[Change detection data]
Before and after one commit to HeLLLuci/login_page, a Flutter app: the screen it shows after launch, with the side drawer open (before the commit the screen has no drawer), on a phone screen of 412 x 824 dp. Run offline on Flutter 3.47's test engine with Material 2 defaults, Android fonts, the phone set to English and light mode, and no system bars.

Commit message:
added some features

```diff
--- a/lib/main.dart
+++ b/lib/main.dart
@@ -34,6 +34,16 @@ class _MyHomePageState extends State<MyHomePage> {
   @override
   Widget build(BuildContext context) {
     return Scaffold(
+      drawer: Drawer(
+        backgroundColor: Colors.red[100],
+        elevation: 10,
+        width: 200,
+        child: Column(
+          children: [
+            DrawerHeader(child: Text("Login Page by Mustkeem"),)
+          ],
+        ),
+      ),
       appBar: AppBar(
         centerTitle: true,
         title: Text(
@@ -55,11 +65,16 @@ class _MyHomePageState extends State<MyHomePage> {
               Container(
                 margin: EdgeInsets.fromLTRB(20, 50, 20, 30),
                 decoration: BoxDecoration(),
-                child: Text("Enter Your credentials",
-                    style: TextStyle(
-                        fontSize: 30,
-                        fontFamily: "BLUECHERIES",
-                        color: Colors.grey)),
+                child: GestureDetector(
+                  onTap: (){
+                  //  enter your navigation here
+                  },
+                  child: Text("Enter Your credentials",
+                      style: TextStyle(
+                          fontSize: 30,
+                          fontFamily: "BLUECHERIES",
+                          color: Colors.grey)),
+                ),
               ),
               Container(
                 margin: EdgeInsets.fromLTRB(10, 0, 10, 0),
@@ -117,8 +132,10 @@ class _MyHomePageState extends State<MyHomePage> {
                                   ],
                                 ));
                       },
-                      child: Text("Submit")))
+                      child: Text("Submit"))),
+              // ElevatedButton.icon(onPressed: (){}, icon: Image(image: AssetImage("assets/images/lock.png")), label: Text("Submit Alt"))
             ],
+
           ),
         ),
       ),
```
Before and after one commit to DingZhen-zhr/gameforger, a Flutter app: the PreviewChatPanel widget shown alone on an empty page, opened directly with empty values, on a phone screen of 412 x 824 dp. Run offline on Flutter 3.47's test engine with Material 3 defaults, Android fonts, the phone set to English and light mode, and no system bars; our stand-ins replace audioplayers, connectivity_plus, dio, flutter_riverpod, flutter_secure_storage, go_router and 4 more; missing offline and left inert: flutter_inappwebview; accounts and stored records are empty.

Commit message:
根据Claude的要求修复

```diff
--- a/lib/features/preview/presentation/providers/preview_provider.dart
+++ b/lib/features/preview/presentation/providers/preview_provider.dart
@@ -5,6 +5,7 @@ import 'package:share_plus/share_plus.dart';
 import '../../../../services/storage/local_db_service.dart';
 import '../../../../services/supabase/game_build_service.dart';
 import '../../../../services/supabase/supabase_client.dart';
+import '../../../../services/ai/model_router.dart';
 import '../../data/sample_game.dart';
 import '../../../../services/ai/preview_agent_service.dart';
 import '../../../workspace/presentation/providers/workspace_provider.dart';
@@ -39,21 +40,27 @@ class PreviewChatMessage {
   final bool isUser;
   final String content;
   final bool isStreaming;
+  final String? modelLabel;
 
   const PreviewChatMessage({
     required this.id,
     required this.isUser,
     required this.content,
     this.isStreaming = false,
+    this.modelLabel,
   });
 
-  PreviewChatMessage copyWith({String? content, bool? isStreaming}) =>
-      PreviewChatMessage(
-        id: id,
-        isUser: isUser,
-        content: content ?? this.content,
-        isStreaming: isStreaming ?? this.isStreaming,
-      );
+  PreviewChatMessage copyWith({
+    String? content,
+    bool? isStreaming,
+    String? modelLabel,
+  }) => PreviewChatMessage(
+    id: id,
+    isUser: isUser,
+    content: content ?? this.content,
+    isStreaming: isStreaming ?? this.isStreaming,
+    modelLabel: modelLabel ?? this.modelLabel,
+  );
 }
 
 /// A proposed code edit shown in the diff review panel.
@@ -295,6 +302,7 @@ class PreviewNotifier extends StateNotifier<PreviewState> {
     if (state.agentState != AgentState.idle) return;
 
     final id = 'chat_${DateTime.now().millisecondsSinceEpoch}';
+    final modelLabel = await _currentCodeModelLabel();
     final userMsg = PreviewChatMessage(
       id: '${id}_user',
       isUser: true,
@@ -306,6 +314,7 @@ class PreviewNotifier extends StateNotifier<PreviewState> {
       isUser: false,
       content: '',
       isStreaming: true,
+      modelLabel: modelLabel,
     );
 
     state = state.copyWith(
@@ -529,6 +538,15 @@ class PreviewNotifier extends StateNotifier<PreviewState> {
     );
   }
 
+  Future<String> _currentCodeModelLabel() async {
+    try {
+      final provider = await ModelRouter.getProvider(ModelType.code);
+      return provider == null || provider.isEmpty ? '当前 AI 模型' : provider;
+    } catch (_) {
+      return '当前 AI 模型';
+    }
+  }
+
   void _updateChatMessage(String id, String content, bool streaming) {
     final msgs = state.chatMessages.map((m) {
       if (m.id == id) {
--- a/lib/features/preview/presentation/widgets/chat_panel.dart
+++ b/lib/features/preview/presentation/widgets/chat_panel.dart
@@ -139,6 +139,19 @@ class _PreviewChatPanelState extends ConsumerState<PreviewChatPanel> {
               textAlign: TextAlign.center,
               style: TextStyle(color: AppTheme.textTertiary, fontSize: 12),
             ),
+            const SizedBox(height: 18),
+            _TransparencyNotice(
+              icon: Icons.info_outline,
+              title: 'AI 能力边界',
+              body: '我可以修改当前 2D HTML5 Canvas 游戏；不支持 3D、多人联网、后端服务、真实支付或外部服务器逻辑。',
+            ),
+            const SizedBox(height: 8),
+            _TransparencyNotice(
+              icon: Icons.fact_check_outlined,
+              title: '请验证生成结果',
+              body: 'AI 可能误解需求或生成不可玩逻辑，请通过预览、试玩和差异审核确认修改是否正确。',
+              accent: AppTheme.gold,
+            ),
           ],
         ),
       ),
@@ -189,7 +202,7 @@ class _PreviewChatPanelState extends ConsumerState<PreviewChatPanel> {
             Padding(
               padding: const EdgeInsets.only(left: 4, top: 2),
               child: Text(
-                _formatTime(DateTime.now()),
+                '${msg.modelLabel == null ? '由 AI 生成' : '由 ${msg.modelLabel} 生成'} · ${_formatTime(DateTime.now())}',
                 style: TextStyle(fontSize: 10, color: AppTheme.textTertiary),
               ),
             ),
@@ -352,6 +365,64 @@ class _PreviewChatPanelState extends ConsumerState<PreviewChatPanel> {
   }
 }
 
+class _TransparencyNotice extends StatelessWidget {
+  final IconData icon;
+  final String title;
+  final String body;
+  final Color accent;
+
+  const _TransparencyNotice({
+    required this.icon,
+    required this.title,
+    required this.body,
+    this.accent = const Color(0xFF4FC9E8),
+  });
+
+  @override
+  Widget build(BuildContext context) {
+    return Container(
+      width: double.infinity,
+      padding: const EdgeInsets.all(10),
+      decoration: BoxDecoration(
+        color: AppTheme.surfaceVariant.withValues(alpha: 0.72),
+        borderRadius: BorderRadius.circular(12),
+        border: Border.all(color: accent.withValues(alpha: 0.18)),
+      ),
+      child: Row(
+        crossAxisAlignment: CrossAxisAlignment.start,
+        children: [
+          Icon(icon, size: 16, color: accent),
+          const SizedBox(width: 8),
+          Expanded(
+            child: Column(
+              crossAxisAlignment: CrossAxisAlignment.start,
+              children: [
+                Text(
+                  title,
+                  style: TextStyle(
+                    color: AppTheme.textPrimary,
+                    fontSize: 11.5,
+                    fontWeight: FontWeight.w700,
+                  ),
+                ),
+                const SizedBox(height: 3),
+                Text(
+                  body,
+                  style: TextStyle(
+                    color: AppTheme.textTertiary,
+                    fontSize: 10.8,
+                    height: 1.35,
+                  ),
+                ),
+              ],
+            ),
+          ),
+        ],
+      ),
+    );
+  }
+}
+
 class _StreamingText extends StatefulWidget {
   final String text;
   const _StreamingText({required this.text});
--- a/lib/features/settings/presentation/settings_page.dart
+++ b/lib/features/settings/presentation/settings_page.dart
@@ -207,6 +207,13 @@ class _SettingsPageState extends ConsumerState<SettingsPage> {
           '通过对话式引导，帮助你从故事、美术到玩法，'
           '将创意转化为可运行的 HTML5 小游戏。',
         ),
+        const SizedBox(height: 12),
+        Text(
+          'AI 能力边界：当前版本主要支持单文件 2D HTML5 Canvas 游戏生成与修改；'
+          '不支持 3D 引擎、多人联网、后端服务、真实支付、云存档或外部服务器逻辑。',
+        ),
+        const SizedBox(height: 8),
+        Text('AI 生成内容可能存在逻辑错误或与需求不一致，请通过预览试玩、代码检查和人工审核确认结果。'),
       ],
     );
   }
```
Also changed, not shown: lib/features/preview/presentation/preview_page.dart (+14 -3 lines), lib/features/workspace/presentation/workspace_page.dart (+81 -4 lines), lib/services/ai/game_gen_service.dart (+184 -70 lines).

## Problem:
Look through the records and gather every line containing "grey".

## Solution to the problem:
-                        color: Colors.grey)),
+                          color: Colors.grey)),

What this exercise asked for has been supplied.